The Republican blockade of President Biden’s nominees for federal agencies escalated last week and now allows profit-hungry middlemen to keep prescription drug prices high. Last Thursday, the Federal Trade Commission was blocked from initiating an investigation into how pharmacy benefit managers (PBMs) are responsible for higher drug prices. This has PhRMA written all over it.
Pfizer expects to make as much as $22bn from its new Covid pill this year, on top of $37bn it made in 2021 from the vaccine. Pfizer’s Paxlovid currently costs about $530 for a five-day course of the treatment. Merck’s molnupiravir, now approved for use in the U.K., costs about $700. Reportedly, the cost of production for molnupiravir stands at about $17.74. Experts across the board are predicting demand for antiviral drugs will rapidly outpace supply.

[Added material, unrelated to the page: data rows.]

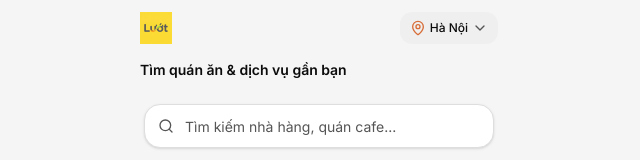
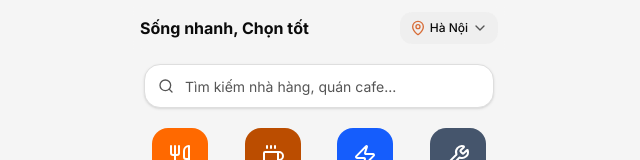
Before and after one commit to li654755627-glitch/v0-surf-pwa, a Next.js app: page / in a window 1280 px wide. Shown: the top 160 px of the page, without its empty margins (321-961 px from the left). Built offline with nearby package versions, Linux system fonts and the light colour scheme.

Commit message:
feat: replace logo with custom header text
Replaced the Logo component with custom header text for the homepage.

```diff
--- a/app/page.tsx
+++ b/app/page.tsx
@@ -1,7 +1,6 @@
 'use client'
 
 import { useState } from 'react'
-import { Logo } from '@/components/logo'
 import { CitySelector } from '@/components/city-selector'
 import { SearchBar } from '@/components/search-bar'
 import { CategoryCards } from '@/components/category-cards'
@@ -31,7 +30,7 @@ export default function HomePage() {
       {/* Header */}
       <header className="sticky top-0 z-50 bg-background/95 backdrop-blur supports-[backdrop-filter]:bg-background/80 safe-top">
         <div className="flex items-center justify-between px-4 py-3">
-          <Logo />
+          <h1 className="text-base font-bold text-foreground">Sống nhanh, Chọn tốt</h1>
           <CitySelector
             selectedCity={selectedCity}
             onCityChange={setSelectedCity}
@@ -40,12 +39,7 @@ export default function HomePage() {
       </header>
 
       {/* Main Content */}
-      <main className="px-4 space-y-6">
-        {/* Hero Text */}
-        <section className="pt-1">
-          <h1 className="text-sm font-semibold text-foreground">Tìm quán ăn & dịch vụ gần bạn</h1>
-        </section>
-
+      <main className="px-4 space-y-5 pt-2">
         {/* Search Bar */}
         <section>
           <SearchBar
```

Pfizer has held a vaccine monopoly, blocking low-income countries from accessing its novel technology, while enriching shareholders at levels advocates for vaccine equity label “obscene.” The corporation is making as much as $1 million in profits every hour from vaccine sales, according to Oxfam, and its executives boast that revenues will expand exponentially in 2022. (The Atlantic)
Biogen will partner with Roche on the development, and potential sale of a promising cancer drug the Swiss pharma is advancing for several types of lymphoma, announcing Tuesday it’s exercised an option to share rights to the treatment. But is it too late for Biogen to stage a comeback with their reputation damaged?
A cancer medication called Xtandi costs $189,800 per year and was developed with taxpayer dollars. The U.S. government has a responsibility for ending the exclusive patents that give them their profits. The Department of Health and Human Services is currently considering whether to allow the generic manufacturing of Xtandi, which could drop the price of a pill from $400 to $3 overnight.
Drug companies raised the prices on hundreds of medications on Jan. 1, with most prices up 5% to 6% on average. In addition, a report says that Lilly, Johnson & Johnson, Merck, and Pfizer are among the companies and trade groups to have donated $8 million to Republicans who voted against certifying Biden’s election victory.
The public has been told that pharma needs money to develop new drugs, but unfortunately, that’s a huge lie. As biopharmadive recently, “some of the biggest pharmaceutical companies, sitting on large and growing sums of cash, are funneling those funds into major share buyback programs and acquisitions of smaller biotech companies.